One of the toughest lessons life threw my way was back in Junior High: the night I realized there is a reason mayonnaise (and any type of mayonnaise based dish) needs to be left in the refrigerator before it is served.
My family was staying the weekend out of town at a friend’s house. We were attending a weekend-long tent revival and to say there was a multitude of people attending would be an understatement. Every day hundreds of church-goers milled around, visited the town, spent money, and used their time doing “church” things. Being a fan of food, one of the joys of meetings like this is the tables upon tables of every dish imaginable. It was a fun time. Meeting new people and spending time with my friends are the memories most present in my mind. That, and the night before we left to go home.

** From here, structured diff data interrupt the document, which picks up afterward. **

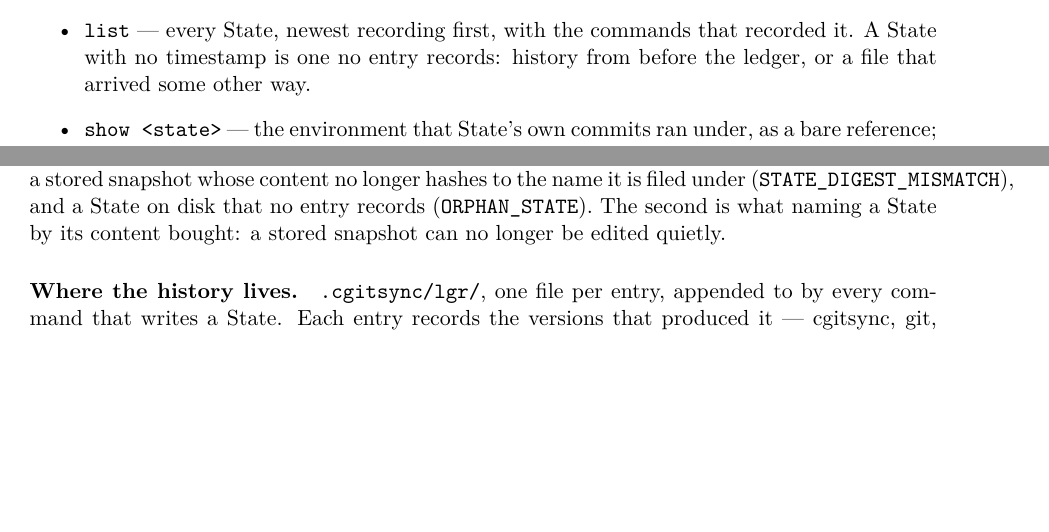
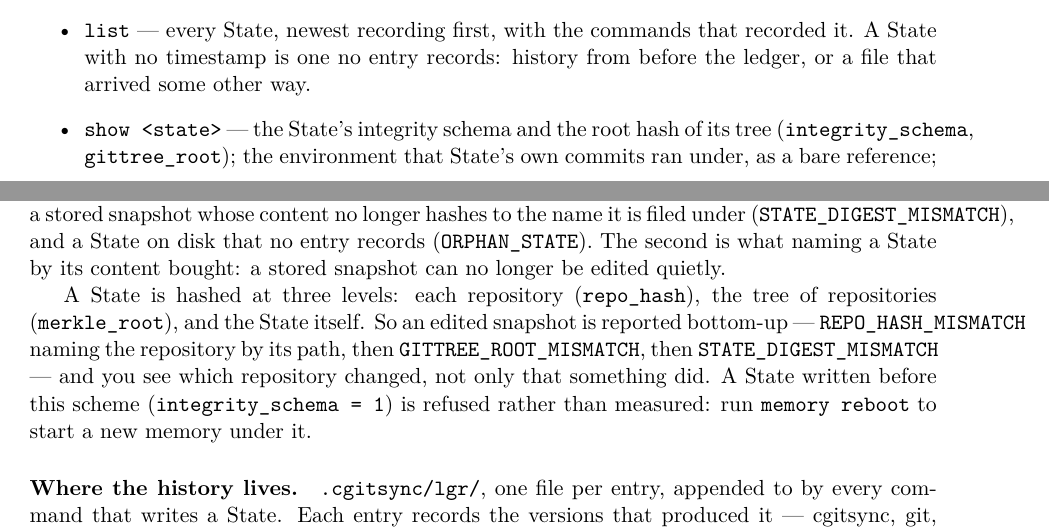
Before and after one commit to flipoyo/DocComplexGitSync, a LaTeX document (c_user_guide.tex, which reads Setup/Shortcuts.tex, Text/user_guide.tex): two parts of pages 16 and 21 of 39, joined at a grey line, cut so that both start at the same text, the shorter picture padded with empty space. Compiled offline with pdfLaTeX.

Commit message:
cgitsync5.0.0 A State is now named by a hash per repository, a Merkle root over the tree and a State hash on top, so verify says which repository changed; snapshots written before this are refused until memory reboot opens a new memory. The specs, the user guide and the planning ticket describe the new scheme, and the documentation is rebuilt for 5.0.0. Major release: an older ComplexGitSync cannot read a snapshot this one writes.

```diff
--- a/Setup/Shortcuts.tex
+++ b/Setup/Shortcuts.tex
@@ -6,4 +6,4 @@
 % Product macros — update these when the package name or version changes
 \newcommand{\cgspkg}{\texttt{ComplexGitSync}}
 \newcommand{\cgscli}{\texttt{cgitsync}}
-\newcommand{\cgsversion}{4.4.3}
+\newcommand{\cgsversion}{5.0.0}
--- a/Text/user_guide.tex
+++ b/Text/user_guide.tex
@@ -1029,7 +1029,9 @@ flags and defaults as given.
         commands that recorded it. A State with no timestamp is one no
         entry records: history from before the ledger, or a file that
         arrived some other way.
-  \item \texttt{show <state>} --- the environment that State's own commits
+  \item \texttt{show <state>} --- the State's integrity schema and the
+        root hash of its tree (\texttt{integrity\_schema},
+        \texttt{gittree\_root}); the environment that State's own commits
         ran under, as a bare reference; that State's own topology right
         after, drawn exactly the way \texttt{view-tree} draws the live one
         (\texttt{format\_view\_tree}) but as it was at that State, not as it
@@ -1373,6 +1375,15 @@ under (\texttt{STATE\_DIGEST\_MISMATCH}), and a State on disk that no entry
 records (\texttt{ORPHAN\_STATE}). The second is what naming a State by its
 content bought: a stored snapshot can no longer be edited quietly.
 
+A State is hashed at three levels: each repository (\texttt{repo\_hash}),
+the tree of repositories (\texttt{merkle\_root}), and the State itself. So an
+edited snapshot is reported bottom-up --- \texttt{REPO\_HASH\_MISMATCH} naming
+the repository by its path, then \texttt{GITTREE\_ROOT\_MISMATCH}, then
+\texttt{STATE\_DIGEST\_MISMATCH} --- and you see which repository changed, not
+only that something did. A State written before this scheme
+(\texttt{integrity\_schema = 1}) is refused rather than measured: run
+\texttt{memory reboot} to start a new memory under it.
+
 \paragraph{Where the history lives.} \texttt{.cgitsync/lgr/}, one file per
 entry, appended to by every command that writes a State. Each entry records
 the versions that produced it --- cgitsync, git, pixi, and the data backends
```
Also changed, not shown: preamble.tex (+1 -1 lines), MASTER.pdf, c_api_python.pdf, c_architecture.pdf, c_getting_started.pdf, c_user_guide.pdf.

I awoke, dripping wet with sweat. If memory serves it was around two or three in the morning. At first I felt fine, but realized that was changing fast. I had no knowledge of food poisoning or what it was about to do to my body, so the feeling was new and scary. Whatever it was, it happened fast. I will spare you the gory details, but suffice it to say I spent the next few hours in the bathroom. I don’t remember much about that night, but I do remember at some point in time praying to die. That is not meant to be funny either; I was so sick I just wanted it to end. This is one of those times I can honestly say I would not wish what I went through on my worst enemy. Without belaboring the point there came a time in the early morning hours my stomach was left with nothing to purge … but that didn’t stop the muscles in my gut.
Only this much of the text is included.